Primary Care

Different people form part of your primary health care team. They all have different roles in supporting you. Having arthritis can be a stressful experience; it can change the way you do things every day, and it can take time to get your head around who and what needs to be in place to support you. Identifying who is in your primary care health team is an important part of the journey to living well with arthritis.

primary health team


Your GP or Doctor is usually your lead healthcare provider and your first point of contact. Your GP diagnoses most conditions but will refer you to a secondary care specialist to confirm a diagnosis in some conditions such as Rheumatoid Arthritis. Your GP writes prescriptions and makes referrals to other health specialists and government-funded services like Needs Assessment Service Co-ordination (NASC), mobility parking permits, and green prescriptions). They are the ‘gatekeeper’ to secondary healthcare.

Pharmacist Prescribers

Pharmacist Prescribers work in a team with other healthcare professionals and are not the primary diagnostician. Additional qualifications mean they can write prescriptions (including stopping or continuing therapy originally initiated by another prescriber). They can order tests and investigations and monitor your condition.

Practice Nurse

A registered nurse who works with GPs. They need specialist training to be able to provide preventative care and treatment services to their communities, for services including vaccinations and cervical screening. The Practice Nurse liaises with other health professionals and are a great source of information and advice.

Nurse Practitioner

A Nurse Practitioner can be your lead healthcare provider and is able to make a diagnosis, order and interpret diagnostic and laboratory tests, and prescribe medicines within their area of competence with the same authority as GPs. The Nurse Practitioner is the most senior clinical nurse in the health care system.

Community Pharmacist

Provide access to appropriate medicines including dispensing and information. They can give you information on how much of your medication to take, when and how to take it and how it will help your condition as well as what side effects to watch out for.
Pharmacists also advise doctors on medicine use and interactions and can carry out clinical drug trials.

Your community pharmacist will get to know you and your whānau and can give advice on health issues, and treatments for some minor health issues. They can show you how to use your medical devices correctly such as asthma inhalers, air humidifiers etc.

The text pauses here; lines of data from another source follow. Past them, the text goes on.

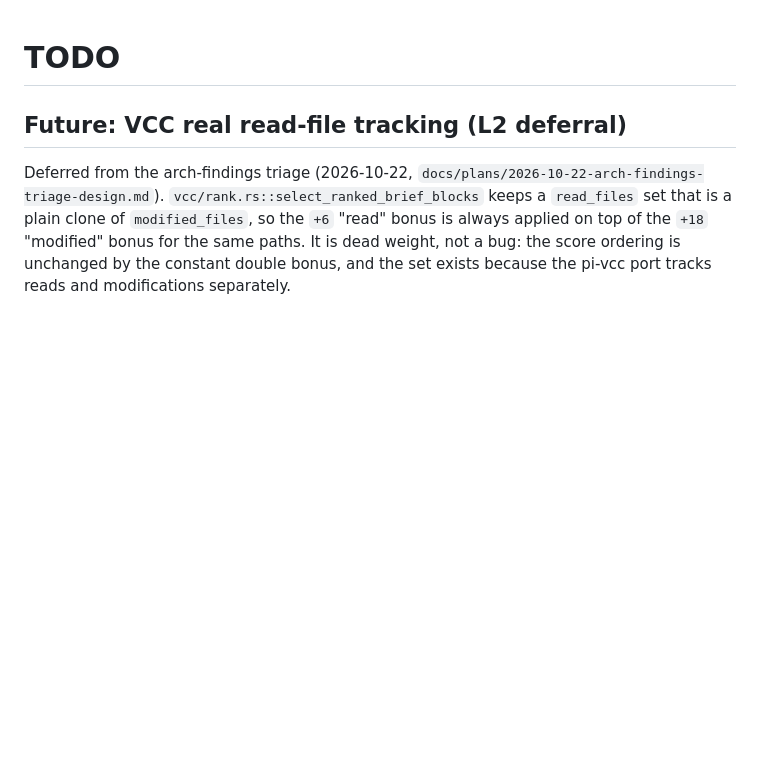
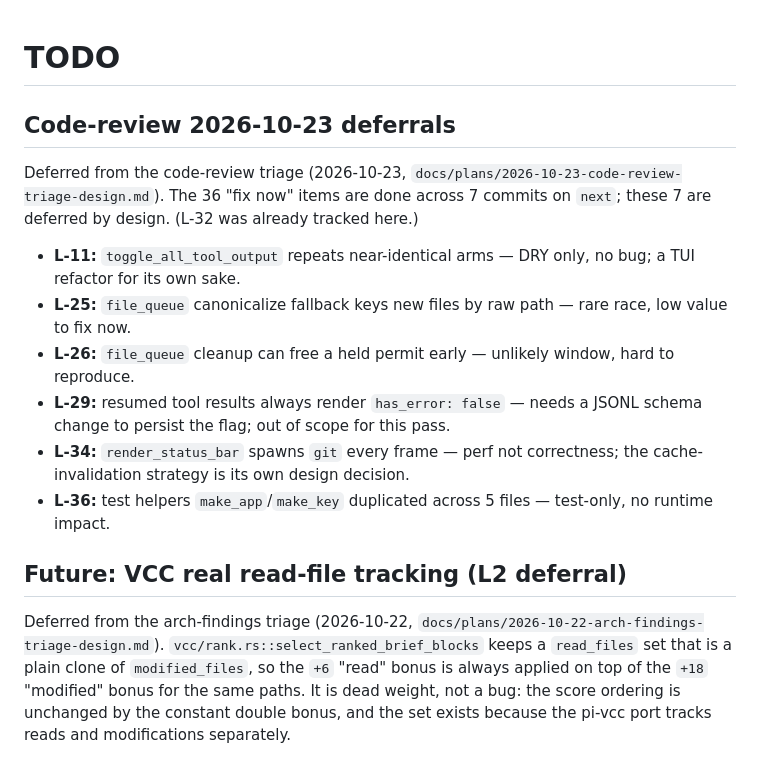
Before and after one commit to sorcerersr/respondami, a Markdown page: todo.md, the part around the change. GitHub-like rendering; blank space fills up the shorter version.

```diff
--- a/todo.md
+++ b/todo.md
@@ -1,4 +1,15 @@
 # TODO
+
+## Code-review 2026-10-23 deferrals
+
+Deferred from the code-review triage (2026-10-23, `docs/plans/2026-10-23-code-review-triage-design.md`). The 36 "fix now" items are done across 7 commits on `next`; these 7 are deferred by design. (L-32 was already tracked here.)
+
+- **L-11:** `toggle_all_tool_output` repeats near-identical arms — DRY only, no bug; a TUI refactor for its own sake.
+- **L-25:** `file_queue` canonicalize fallback keys new files by raw path — rare race, low value to fix now.
+- **L-26:** `file_queue` cleanup can free a held permit early — unlikely window, hard to reproduce.
+- **L-29:** resumed tool results always render `has_error: false` — needs a JSONL schema change to persist the flag; out of scope for this pass.
+- **L-34:** `render_status_bar` spawns `git` every frame — perf not correctness; the cache-invalidation strategy is its own design decision.
+- **L-36:** test helpers `make_app`/`make_key` duplicated across 5 files — test-only, no runtime impact.
 
 ## Future: VCC real read-file tracking (L2 deferral)
 
```
Also changed, not shown: AGENTS.md (+3 -3 lines), docs/reviews/2026-10-23-code-review.md (added, +377 -0 lines).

Services your Community Pharmacy may offer:

– Medicine packaging such as blister packs (especially if you have a long-term condition or complex requirements)
– Flu and COVID-19 vaccinations
– Smoking cessation
– Medical equipment hire
– Safe disposal of expired medicines
– Blood glucose checks
– Blood pressure checks
– Anticoagulation checks if you are taking warfarin.
– Treatment for urinary tract infections.

Translate »